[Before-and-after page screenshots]
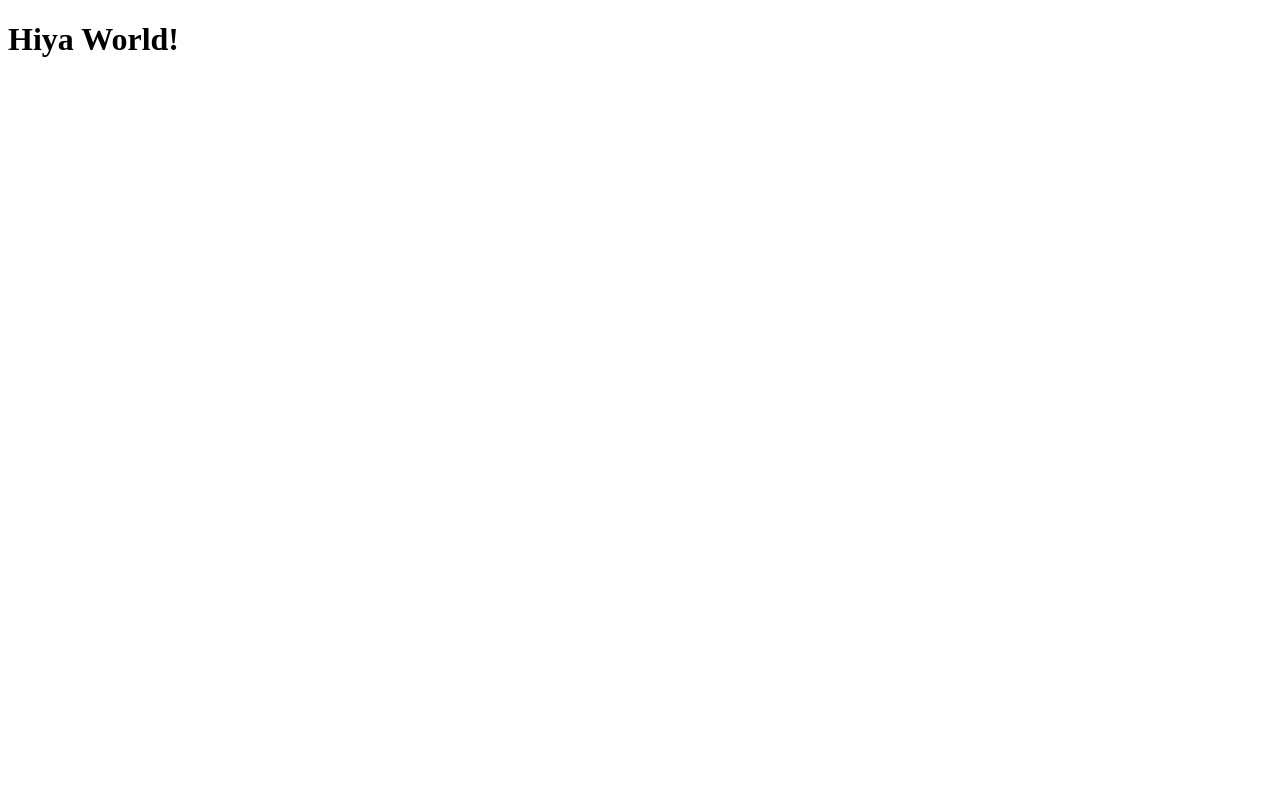
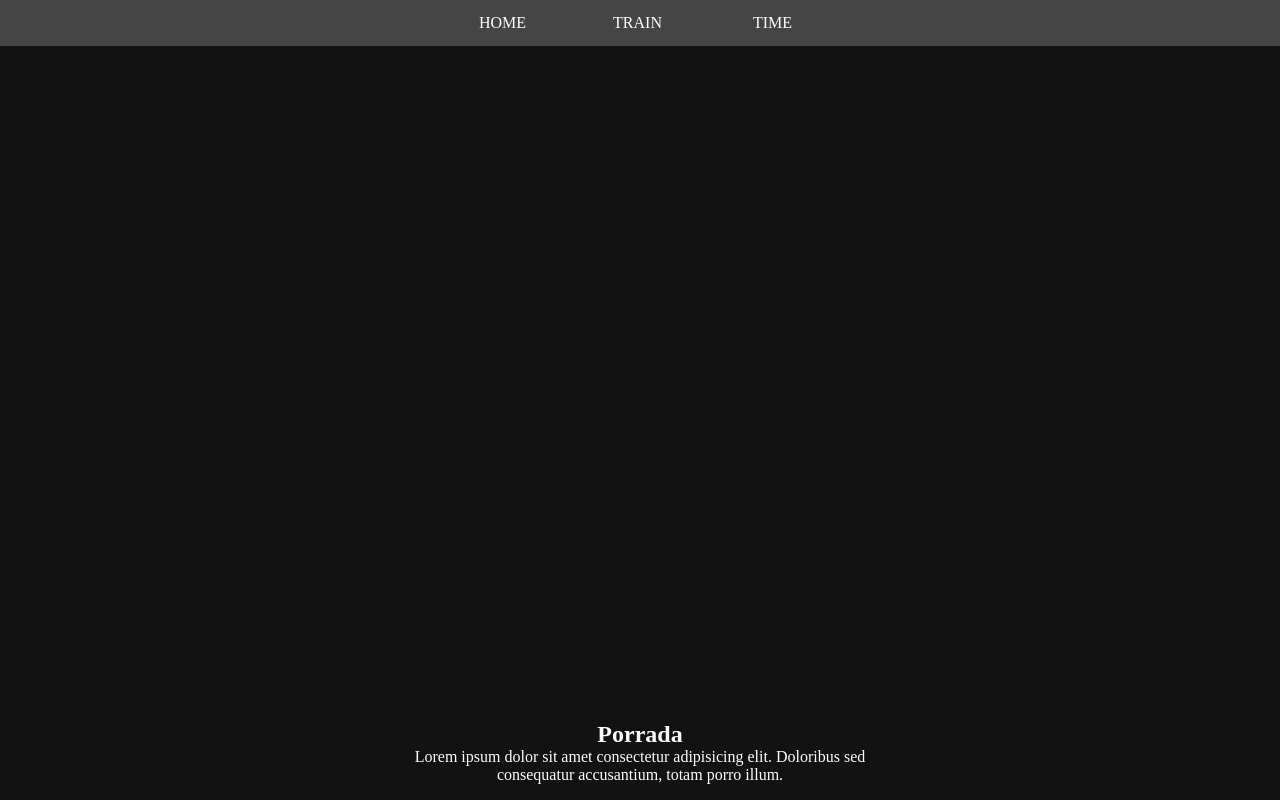
Before and after one commit to srsexton94/porrada, an Angular app: page / in a window 1280 px wide. Built offline with nearby package versions, Linux system fonts and the light colour scheme.

Commit message:
Design initial landing page

```diff
--- a/package.json
+++ b/package.json
@@ -20,10 +20,10 @@
     "@angular/platform-browser": "~10.0.5",
     "@angular/platform-browser-dynamic": "~10.0.5",
     "@angular/router": "~10.0.5",
+    "firebase": "^7.13.1",
     "rxjs": "~6.5.5",
     "tslib": "^2.0.0",
-    "zone.js": "~0.10.3",
-    "firebase": "^7.13.1"
+    "zone.js": "~0.10.3"
   },
   "devDependencies": {
     "@angular-devkit/build-angular": "~0.1000.4",
--- a/src/app/app.component.html
+++ b/src/app/app.component.html
@@ -1,2 +1,25 @@
-<h1>Hiya World!</h1>
+<header>
+  <nav class="mobile-menu">
+    <label for="menu-bar" class="menu-bar">
+      <div class="hamburg">
+        <div class="ham-line"></div>
+        <div class="ham-line"></div>
+        <div class="ham-line"></div>
+      </div>
+      <div class="ham-close" style="display:none;">X</div>
+    </label>
+    <input type="checkbox" id="menu-bar">
+    <ul id="menu">
+      <li><a href="#">Home</a></li>
+      <li><a href="#">Train</a></li>
+      <li><a href="#">Time</a></li>
+      </ul>
+    </nav>
+</header>
+
+<section class="intro">
+  <h1>Porrada</h1>
+  <p>Lorem ipsum dolor sit amet consectetur adipisicing elit. Doloribus sed consequatur accusantium, totam porro illum.</p>
+</section>
+
 <router-outlet></router-outlet>
--- a/src/app/app.component.scss
+++ b/src/app/app.component.scss
@@ -0,0 +1,132 @@
+.mobile-menu {
+  display: block;
+  background: #454545;
+  line-height: 1.6em;
+  font-weight: 400;
+  width: 100vw;
+  text-align: center;
+	position: relative;
+  margin: 0 auto;
+
+  ul {
+    list-style-type: none;
+    margin: 0 auto;
+    padding-left: 0;
+    text-align: center;
+    width: 100vw;
+    position: absolute;
+    background: #454545;
+
+    li {
+      display:inline-block;
+
+      a {
+        display: block;
+        min-width: 140px;
+        text-align: center;
+        color: #fff;
+        text-transform:uppercase;
+        background: #454545;
+        text-decoration: none;
+        margin-left:-5px;
+        padding: 10px 0;
+        transition: all 0.4s ease 0s;
+      }
+    }
+
+    li:hover {
+      color: white;
+
+      a {
+        color: white;
+        background-color:#5F5F5F;
+      }
+    }
+
+  }
+
+  .menu-bar {
+    text-decoration: none;
+    color: #fff;
+    background: #454545;
+    text-align: center;
+    padding: 10px 15px;
+    display: none;
+    cursor: pointer;
+    text-transform: uppercase;
+    height: 2.5em;
+
+    span {
+      padding-left: 25px;
+    }
+  }
+
+  input[type=checkbox]{
+    display: none;
+
+    &:checked ~ #menu {
+      display: block;
+      position: absolute;
+      z-index: 99;
+      padding-bottom: 5vh;
+
+      li {
+        margin: 5vh auto;
+      }
+    }
+  }
+}
+
+.intro {
+  position: absolute;
+  text-align: center;
+  width: 40vw;
+  bottom: 1em;
+  left: 30vw;
+}
+
+@media screen and (max-width : 800px) {
+  .mobile-menu {
+    .lines {
+      border-bottom: 15px double white;
+      border-top: 5px solid white;
+      content: '';
+      height: 5px;
+      width: 20px;
+      padding-right: 15px;
+      float: right;
+    }
+
+    ul {
+      position: static;
+      display: none;
+
+      li {
+        margin-bottom: 1px;
+        width: 100%;
+      }
+    }
+
+    .menu-bar {
+      display: block;
+
+      .hamburg {
+        float: right;
+        right: 1em;
+
+        .ham-line {
+          border-radius: 25%;
+          background: white;
+          height: .3em;
+          margin: .3em;
+          width: 2.2em;
+        }
+      }
+    }
+  }
+
+  .intro {
+    width: 70vw;
+    left: 15vw;
+  }
+}
--- a/src/styles.scss
+++ b/src/styles.scss
@@ -1 +1,8 @@
-/* You can add global styles to this file, and also import other style files */
+* {
+  margin: 0;
+  padding: 0;
+}
+body {
+  background-color: #121212;
+  color: white;
+}
```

§ **Task requirements**:
If a line in the records contains the word "absolute", copy it.

§ **Solved exercise**:
+    position: absolute;
+      position: absolute;
+  position: absolute;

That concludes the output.